Connecticut Journal Newspaper Esther Crofoot Death Notice 1829

Connecticut Journal (New Haven, Connecticut), 10 March 1829, page 3.

Another wife?

This historical obituary was for Mrs. Esther Crofoot who was the “wife of Ephraim C.”

Notice the newspaper editor simply gave his name as “Ephraim C.,” not repeating the surname Crofoot. The context was clear to the reader in this death notice, but these on-the-fly abbreviations can make it difficult to find every article about our target family.

So—we have an Ephraim Crofoot with a wife Esther, most likely married in the 1820s.

Earlier we found that an Ephraim Crofoot married Elizabeth W. Winship in 1830 and Betsey Sampson in 1850.

Is it the same Ephraim Crofoot in all three marriages?

It takes time to piece together the genealogical clues and facts that document a family tree.

In the weeks ahead I will continue to report on my newspaper findings about the Crofoot family and provide similar examples from other typical families.

Case Study: Using Old Newspaper Articles to Learn about Your Ancestors

Old newspapers provide the stories of our ancestors’ lives, helping to flesh out the names and dates on our family trees.

What kind of family history can be found in historical newspapers? Let’s pick a typical, ordinary family and find out.

For example, what can I discover about the Crofoot family that lived in Connecticut back to colonial times? Did they appear in the old newspapers?

Let’s see.

I’ll do a search in GenealogyBank’s Historical Newspaper Archives for the family surname Crofoot.

screenshot of GenealogyBank's newspaper search page for Crofoot

Let’s take a look at some of the surname search results.

Here is a wedding announcement article I found in an old newspaper for Ephraim Crofoot.

wedding announcement for Ephrim Crofoot and Elizabeth Winship, Connecticut Mirror newspaper article 1 May 1830

Connecticut Mirror (Hartford, Connecticut), 1 May 1830, page 3

OK. The core facts: Ephraim Crofoot married Miss Elizabeth W. Winship about April 1830 in Middletown, Connecticut.

Here is another reference to Ephraim Crofoot I found in an old newspaper death notice.

death notice for Esther Elizabeth Crofoot, Constitution newspaper article 4 October 1848

Constitution (Middletown, Connecticut), 4 October 1848, page 3

Ephraim’s daughter Esther Elizabeth, aged 17 years, died 29 September 1848. Calculating back, this means she was born about 1831.

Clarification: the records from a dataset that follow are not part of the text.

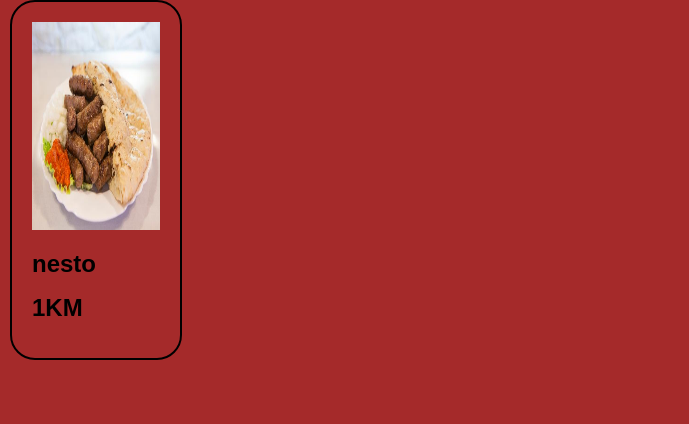
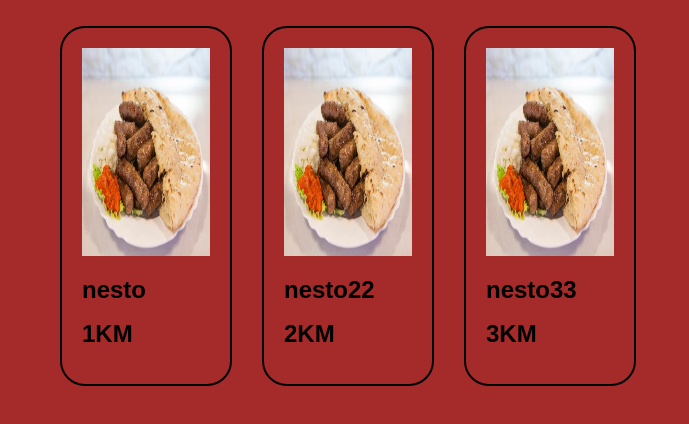
Before and after one commit to fcausevic1/RestaurantAppFrontend, a React (Create React App) app: page / in a window 1280 px wide. Shown: the top 424 px of the page, without its empty margins (0-689 px from the left). Built offline with nearby package versions, Linux system fonts and the light colour scheme.

Commit message:
Product list done for now

```diff
--- a/src/App.js
+++ b/src/App.js
@@ -1,12 +1,12 @@
 import React, { Component } from 'react';
 //import logo from './logo.svg';
 import './App.css';
-import Proizvod from './components/Proizvod.jsx';
+import ProductList from './components/ProductList.jsx';
 
 class App extends Component {
   render() {
     return (
-    <Proizvod naziv_proizvoda ="nesto" cijena_proizvoda="1KM"/>
+    <ProductList></ProductList>
 
     );
   }
--- a/src/components/ProductList.css
+++ b/src/components/ProductList.css
@@ -0,0 +1,5 @@
+.list li {
+    display:inline;
+    float: left;
+    padding: 10px;
+}
--- a/src/components/ProductList.jsx
+++ b/src/components/ProductList.jsx
@@ -0,0 +1,23 @@
+import React, { useState } from 'react';
+import Proizvod from './Proizvod';
+import './ProductList.css'
+
+const ProductList = (props) => {
+    return (
+        <div>
+            <ul className="list">
+                <li>
+                <Proizvod naziv_proizvoda ="nesto" cijena_proizvoda="1KM"/>
+                </li>
+                <li>
+                <Proizvod naziv_proizvoda ="nesto22" cijena_proizvoda="2KM"/>
+                </li>
+                <li>
+                <Proizvod naziv_proizvoda ="nesto33" cijena_proizvoda="3KM"/>
+                </li>
+            </ul>
+        </div>
+    )
+}
+
+export default ProductList;
```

OK. That piece seems to fit nicely in the family puzzle, since Ephraim was married the year before in 1830. Esther Elizabeth probably was the daughter of Ephraim and Elizabeth W. (Winship) Crofoot. We’ll need to do more genealogy research to confirm that.

Here is another old newspaper reference to a child of Ephraim’s: Thomas S. Crofoot.

death notice for Thomas Crofoot, Constitution newspaper article 25 August 1852

Constitution (Middletown, Connecticut), 25 August 1852, page 3

This death notice tells us that Ephraim’s son, Thomas S. Crofoot, was 19 years, 4 months old when he died in August 1852. Calculating back, that would put his birth at about April 1833. Again, that fits Ephraim’s 1830 marriage.

There is another clue: this newspaper article refers to his father as “the late Ephraim Crofoot, Esq.”

So—had our Ephraim Crofoot died by August 1852?

More genealogical facts to double check.

But, look at this old newspaper article. It is another marriage announcement for an Ephraim Crofoot, to a Betsey Sampson.

wedding announcement for Ephraim Crofoot and Betsey Sampson, Constitution newspaper article 27 February 1850

Constitution (Middletown, Connecticut), 27 February 1850, page 3

Is this the same Ephraim Crofoot? A different Ephraim Crofoot?

Had something happened to Elizabeth (Winship) Crofoot? Had she died? Was there a divorce?

It takes time to piece together all the genealogical clues and facts that document a family tree. As you can see, there are many articles in old newspapers that can help us discover the stories of our ancestors’ lives.

In the weeks ahead I will continue to report on my findings about the Crofoot family and provide similar case study examples from other typical American families to help you better understand how to find newspaper articles about your ancestors—and how you can use them to fill in your family tree.